Natalie Unterstell, president of the Talanoa Institute, a think tank on climate policy in Brazil, pointed out that the latest United Nations report offered “strong evidence” that such extreme weather events are the result of climate change.
âThe warming of the ocean is particularly relevant in this regard,â she said. “In 2020, data showed that 80% of the seas suffered from maritime heat waves, exacerbating disasters such as the one in Bahia.”
Ms Unterstell urged governments like Brazil’s to take climate change into account when rebuilding. âBrazil is built for a climate that no longer exists,â she said.
On Tuesday, Mr. AssunÃ§Ã£o and other lawmakers gathered to mobilize financial resources to rebuild the region. The President of Brazil, Jair Bolsonaro, announcement emergency aid equivalent to $ 35 million.
In mid-December, when the rains started, President Bolsonaro flew over some of the hard-hit areas. But on Monday, as the rains peaked, he headed to the southern region of the country for the holidays. He is expected to return to Bahia at the start of the new year.

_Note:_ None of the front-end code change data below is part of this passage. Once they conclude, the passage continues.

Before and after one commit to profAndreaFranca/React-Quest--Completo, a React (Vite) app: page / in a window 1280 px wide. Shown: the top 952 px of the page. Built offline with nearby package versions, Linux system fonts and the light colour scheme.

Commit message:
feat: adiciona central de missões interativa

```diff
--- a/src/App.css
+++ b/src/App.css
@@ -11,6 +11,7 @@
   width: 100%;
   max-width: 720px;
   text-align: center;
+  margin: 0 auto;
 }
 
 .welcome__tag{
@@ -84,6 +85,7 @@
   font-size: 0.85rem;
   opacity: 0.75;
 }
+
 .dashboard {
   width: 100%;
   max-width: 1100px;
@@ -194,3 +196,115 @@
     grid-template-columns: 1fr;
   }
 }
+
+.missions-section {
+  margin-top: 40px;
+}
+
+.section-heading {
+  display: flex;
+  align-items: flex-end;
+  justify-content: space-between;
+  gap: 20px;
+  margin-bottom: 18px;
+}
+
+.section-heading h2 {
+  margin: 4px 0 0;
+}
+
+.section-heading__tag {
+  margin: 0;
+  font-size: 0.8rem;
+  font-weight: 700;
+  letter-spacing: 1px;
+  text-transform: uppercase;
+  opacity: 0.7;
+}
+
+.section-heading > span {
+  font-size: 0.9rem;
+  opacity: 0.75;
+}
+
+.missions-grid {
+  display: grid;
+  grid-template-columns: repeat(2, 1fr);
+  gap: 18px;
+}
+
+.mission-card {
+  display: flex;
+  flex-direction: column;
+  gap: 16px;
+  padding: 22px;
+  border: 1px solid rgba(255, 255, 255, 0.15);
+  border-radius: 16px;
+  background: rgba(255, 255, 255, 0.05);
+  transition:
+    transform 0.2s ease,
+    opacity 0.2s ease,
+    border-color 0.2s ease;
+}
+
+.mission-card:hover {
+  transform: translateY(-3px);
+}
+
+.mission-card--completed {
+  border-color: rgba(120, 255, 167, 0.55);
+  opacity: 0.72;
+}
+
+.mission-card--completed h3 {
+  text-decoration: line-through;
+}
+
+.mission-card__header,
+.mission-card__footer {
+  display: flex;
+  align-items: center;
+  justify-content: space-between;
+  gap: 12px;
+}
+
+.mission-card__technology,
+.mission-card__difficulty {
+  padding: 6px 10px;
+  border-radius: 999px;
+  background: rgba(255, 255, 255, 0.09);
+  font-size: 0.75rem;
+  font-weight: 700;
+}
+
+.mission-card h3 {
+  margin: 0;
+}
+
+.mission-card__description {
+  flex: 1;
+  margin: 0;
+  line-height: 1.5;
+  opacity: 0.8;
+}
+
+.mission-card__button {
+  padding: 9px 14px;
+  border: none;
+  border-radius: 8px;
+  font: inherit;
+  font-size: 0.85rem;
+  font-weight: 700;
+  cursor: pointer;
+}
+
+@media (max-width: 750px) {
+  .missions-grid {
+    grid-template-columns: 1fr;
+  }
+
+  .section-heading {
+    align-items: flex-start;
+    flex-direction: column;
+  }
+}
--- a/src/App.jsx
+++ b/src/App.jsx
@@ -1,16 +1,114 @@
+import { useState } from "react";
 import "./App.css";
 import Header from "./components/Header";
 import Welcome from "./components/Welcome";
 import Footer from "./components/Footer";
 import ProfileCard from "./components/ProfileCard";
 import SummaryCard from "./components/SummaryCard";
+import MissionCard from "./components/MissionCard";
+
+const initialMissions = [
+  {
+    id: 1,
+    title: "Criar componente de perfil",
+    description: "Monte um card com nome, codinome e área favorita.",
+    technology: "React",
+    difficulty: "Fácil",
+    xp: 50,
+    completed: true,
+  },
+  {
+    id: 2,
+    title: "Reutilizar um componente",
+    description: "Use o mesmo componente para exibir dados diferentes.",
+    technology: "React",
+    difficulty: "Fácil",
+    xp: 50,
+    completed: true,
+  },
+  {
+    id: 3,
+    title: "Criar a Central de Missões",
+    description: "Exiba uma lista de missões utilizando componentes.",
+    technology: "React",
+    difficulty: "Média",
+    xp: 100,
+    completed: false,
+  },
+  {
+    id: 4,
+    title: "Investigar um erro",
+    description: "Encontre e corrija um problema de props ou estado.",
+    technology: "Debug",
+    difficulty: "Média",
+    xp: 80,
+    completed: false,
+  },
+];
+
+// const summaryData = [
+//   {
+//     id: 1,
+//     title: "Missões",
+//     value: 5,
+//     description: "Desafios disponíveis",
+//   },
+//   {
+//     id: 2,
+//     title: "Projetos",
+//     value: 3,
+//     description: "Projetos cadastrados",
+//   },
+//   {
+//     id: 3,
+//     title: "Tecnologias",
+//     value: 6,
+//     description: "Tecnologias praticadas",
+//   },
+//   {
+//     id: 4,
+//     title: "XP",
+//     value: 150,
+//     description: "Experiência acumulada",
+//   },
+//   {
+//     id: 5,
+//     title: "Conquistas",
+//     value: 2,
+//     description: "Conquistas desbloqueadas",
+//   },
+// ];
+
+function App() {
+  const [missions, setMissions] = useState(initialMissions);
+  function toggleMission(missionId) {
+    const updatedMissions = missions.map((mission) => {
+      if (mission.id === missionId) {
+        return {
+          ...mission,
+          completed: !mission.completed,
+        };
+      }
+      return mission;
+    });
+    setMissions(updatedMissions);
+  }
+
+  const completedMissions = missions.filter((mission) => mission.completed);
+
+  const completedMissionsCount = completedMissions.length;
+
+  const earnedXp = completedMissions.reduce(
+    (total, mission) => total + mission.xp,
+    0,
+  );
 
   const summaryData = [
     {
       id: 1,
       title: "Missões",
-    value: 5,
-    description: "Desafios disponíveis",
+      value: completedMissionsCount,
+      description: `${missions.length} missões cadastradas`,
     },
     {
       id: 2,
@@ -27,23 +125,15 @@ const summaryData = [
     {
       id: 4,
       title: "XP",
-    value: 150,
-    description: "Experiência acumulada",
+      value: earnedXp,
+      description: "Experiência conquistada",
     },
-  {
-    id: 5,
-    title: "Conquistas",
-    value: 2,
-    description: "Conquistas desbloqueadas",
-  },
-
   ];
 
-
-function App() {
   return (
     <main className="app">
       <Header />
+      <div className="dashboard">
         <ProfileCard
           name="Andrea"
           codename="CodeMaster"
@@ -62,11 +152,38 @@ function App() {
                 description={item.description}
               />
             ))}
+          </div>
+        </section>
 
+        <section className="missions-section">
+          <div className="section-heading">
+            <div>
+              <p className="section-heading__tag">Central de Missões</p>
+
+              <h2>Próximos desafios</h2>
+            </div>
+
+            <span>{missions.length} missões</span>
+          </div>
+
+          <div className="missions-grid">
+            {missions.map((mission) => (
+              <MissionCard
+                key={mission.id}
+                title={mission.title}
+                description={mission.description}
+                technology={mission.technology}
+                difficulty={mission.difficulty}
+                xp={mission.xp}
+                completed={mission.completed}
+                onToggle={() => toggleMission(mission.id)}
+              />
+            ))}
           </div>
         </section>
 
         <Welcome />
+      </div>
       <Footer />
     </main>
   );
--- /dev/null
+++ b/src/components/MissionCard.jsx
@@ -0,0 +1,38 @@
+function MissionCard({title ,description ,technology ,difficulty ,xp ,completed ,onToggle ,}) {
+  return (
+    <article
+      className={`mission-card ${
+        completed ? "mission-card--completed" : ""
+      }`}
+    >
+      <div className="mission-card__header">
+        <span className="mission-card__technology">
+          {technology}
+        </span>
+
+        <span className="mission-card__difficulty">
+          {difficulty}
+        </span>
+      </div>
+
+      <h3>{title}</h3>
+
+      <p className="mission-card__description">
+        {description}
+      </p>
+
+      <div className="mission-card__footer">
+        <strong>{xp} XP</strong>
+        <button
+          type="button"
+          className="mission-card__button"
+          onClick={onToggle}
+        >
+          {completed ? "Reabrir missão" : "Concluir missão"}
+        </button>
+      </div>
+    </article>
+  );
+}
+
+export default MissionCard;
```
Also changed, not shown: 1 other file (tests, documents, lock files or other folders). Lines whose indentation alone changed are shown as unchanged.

“I hope I don’t need to come back sooner,” Bolsonaro told a supporter Monday after the dams collapsed, speaking from the sands of Forte Beach in SÃ£o Francisco do Sul, local media reported.
The president has been criticized on social media for taking time off during the crisis.
âWhile our people suffer from hunger, unemployment, inflation, epidemics and natural disasters like in Bahia, Bolsonaro has taken a vacation! an opposition senator, Randolfe Rodrigues, said on twitter. âYes! Unaware of it all, he thought he deserved a break, like a big joke with the Brazilian people.
Flooding could also delay Brazil’s fight against the pandemic. Mr Costa, the governor of Bahia, said a few towns in his state had lost all their supplies of drugs and vaccines against Covid-19.